EXERCISE PROMPT
Show every line below where "imprevista" can be found.
[INPUT — start]
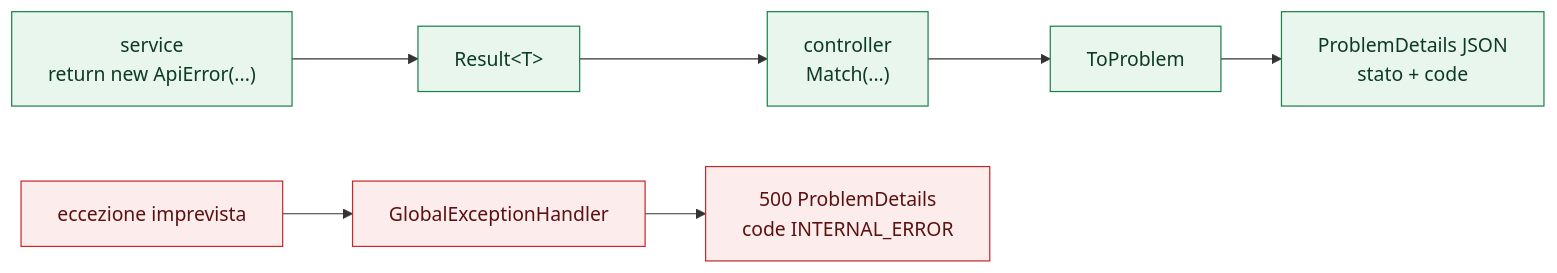
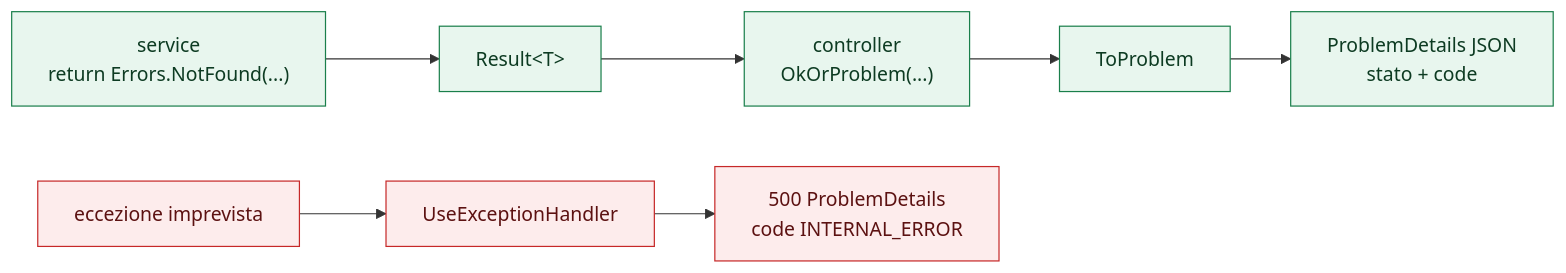
Before and after one commit to Alecorbad/coworking: the third of 8 diagrams in README.md, drawn with Mermaid. The commit also changed other lines of this file, not shown here.

````diff
--- a/README.md
+++ b/README.md
@@ -197,15 +219,15 @@
 ```mermaid
 flowchart LR
-    S["service<br/>return new ApiError(...)"] --> R["Result&lt;T&gt;"]
-    R --> M["controller<br/>Match(...)"]
+    S["service<br/>return Errors.NotFound(...)"] --> R["Result&lt;T&gt;"]
+    R --> M["controller<br/>OkOrProblem(...)"]
     M --> T["ToProblem"]
     T --> J["ProblemDetails JSON<br/>stato + code"]
 
-    X["eccezione imprevista"] --> G["GlobalExceptionHandler"]
+    X["eccezione imprevista"] --> G["UseExceptionHandler"]
     G --> J2["500 ProblemDetails<br/>code INTERNAL_ERROR"]
 
     classDef ok fill:#e8f6ee,stroke:#1a7f4b,color:#0d3b22
     classDef bad fill:#fdecec,stroke:#c62828,color:#5c1111
     class S,R,M,T,J ok
     class X,G,J2 bad
 ```
````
[INPUT — finish]
EXPECTED ANSWER
-    X["eccezione imprevista"] --> G["GlobalExceptionHandler"]
+    X["eccezione imprevista"] --> G["UseExceptionHandler"]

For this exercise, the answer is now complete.